- [math] 2p^2 + 2p +1 [/math], if k is even, and
- [math] 2p^2 + 4p +2 [/math], if k is odd,
where [math] p = \lfloor k/2 \rfloor [/math].
The paper by Miller, Perez-Roses and Ryan (2011) gives general constructions for this case, that come asymptotically close to the upper bounds. However, for particular values of the diameter, the constructions do not provide the largest known subgraphs. Here we maintain a list of the largest known subgraphs of degree 3 for some small values of the diameter k.
The following table gives the order of the largest known subgraphs. If you can beat any of these constructions, please get in contact with the moderator in order to include your graph:
diameter [math]k[/math] | 2 | 3 | 4 | 5 | 6 | 7 | 8 | 9 | 10 | 11 | 12 | 13 | 14 | 15 | 16 |
best upper bound | 4 | 6 | 10 | 14 | 22 | 32 | 41 | 50 | 61 | 72 | 85 | 98 | 113 | 128 | 145 |
order of largest graph | 4 | 6 | 10 | 14 | 22 | 28 | 37 | 44 | 52 | 68 | 77 | 90 | 104 | 124 | 135 |
percent of upper bound | 100 | 100 | 100 | 100 | 100 | 87.5 | 90.2 | 88 | 85.2 | 94.4 | 90.5 | 91.8 | 92 | 96.8 | 93 |
Next is the table with the color codes:

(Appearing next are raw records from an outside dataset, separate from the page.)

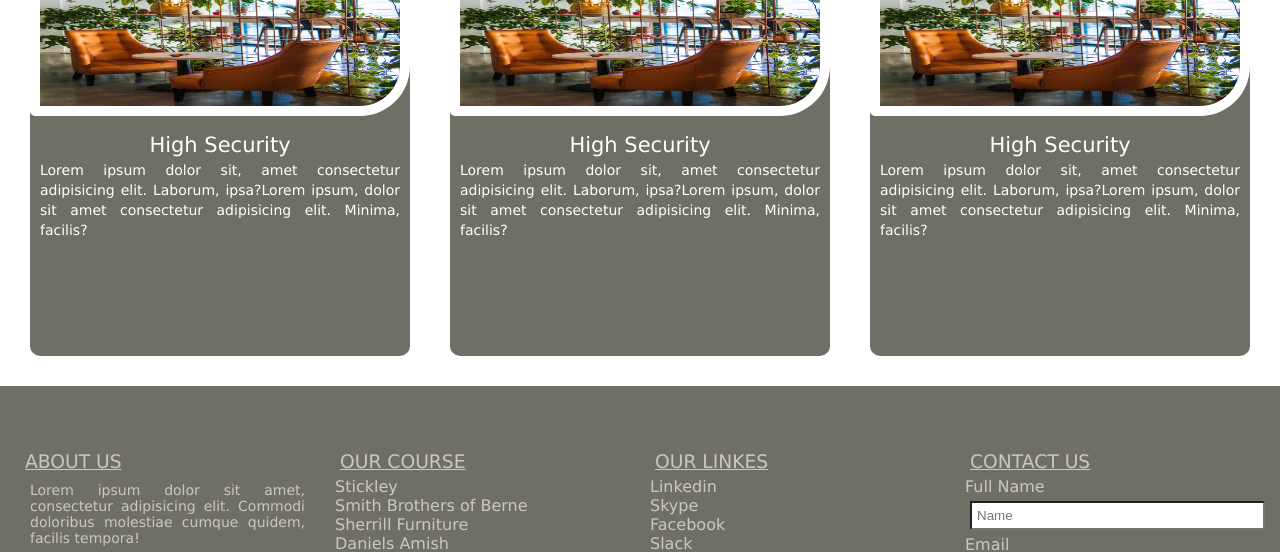
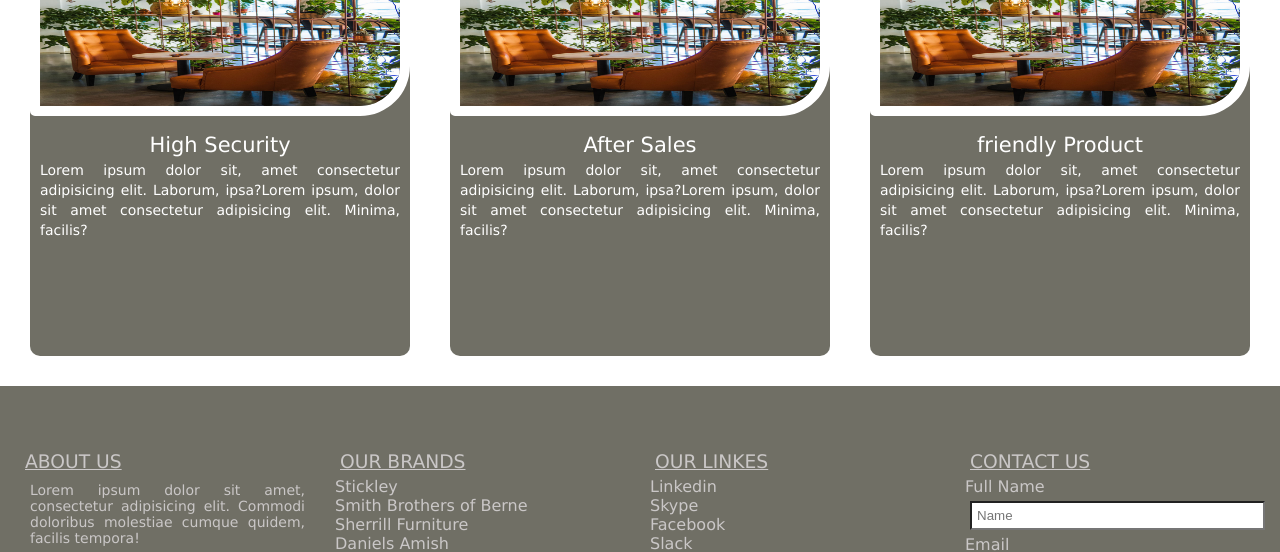
Before and after one commit to motalebhb/web_projects, a plain HTML site: page small_projects/index.html in a window 1280 px wide. Shown: the part 1020-1572 px from the top of the page. Drawn offline with Linux system fonts and the light colour scheme.

Commit message:
Update index.html

```diff
--- a/small_projects/index.html
+++ b/small_projects/index.html
@@ -54,7 +54,7 @@
                     <img src="./images/card.jpg" alt="fn_image">
                 </div>
                 <div class="card_text">
-                    <h2 class="card_header">High Security</h2>
+                    <h2 class="card_header">After Sales</h2>
                     <p class="card_para">Lorem ipsum dolor sit, amet consectetur adipisicing elit. Laborum, ipsa?Lorem ipsum, dolor sit amet consectetur adipisicing elit. Minima, facilis?</p>
                 </div>
             </div>
@@ -63,7 +63,7 @@
                     <img src="./images/card.jpg" alt="fn_image">
                 </div>
                 <div class="card_text">
-                    <h2 class="card_header">High Security</h2>
+                    <h2 class="card_header">friendly Product</h2>
                     <p class="card_para">Lorem ipsum dolor sit, amet consectetur adipisicing elit. Laborum, ipsa?Lorem ipsum, dolor sit amet consectetur adipisicing elit. Minima, facilis?</p>
                 </div>
             </div>
@@ -79,7 +79,7 @@
                 <p>Lorem ipsum dolor sit amet, consectetur adipisicing elit. Commodi doloribus molestiae cumque quidem, facilis tempora!</p>
             </div>
             <div class="footer_prjects">
-                <h3>Our Course</h3>
+                <h3>Our Brands</h3>
                 <ul>
                     <li>Stickley</li>
                     <li>Smith Brothers of Berne</li>
```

Color | Details |
* | Graphs found by Hebert Perez-Roses, Mirka Miller, and Joe Ryan |
* | Optimal graphs found by Anthony Dekker by exhaustive search |
And the actual graphs are shown here:
Diameters 2, 3, 4:
Diameter 5:
Diameter 6:
Diameter 7:
Diameter 8:
Diameter 9:
Diameter 10:
Diameter 11:
Diameter 12:
Diameter 13:
Diameter 14:
Diameter 15:
Diameter 16:
References
- Dekker, Anthony; Perez-Roses, Hebert; Pineda-Villavicencio, Guillermo; Watters, Paul (2011), "The Maximum Degree&Diameter-Bounded Subgraph and its Applications". Journal of Mathematical Modelling and Algorithms. DOI 10.1007/s10852-012-9182-8.
- Miller, Mirka; Perez-Roses, Hebert; Ryan, Joe (2011), "The Maximum Degree&Diameter-Bounded Subgraph in the Mesh", to appear in Discrete Applied Mathematics.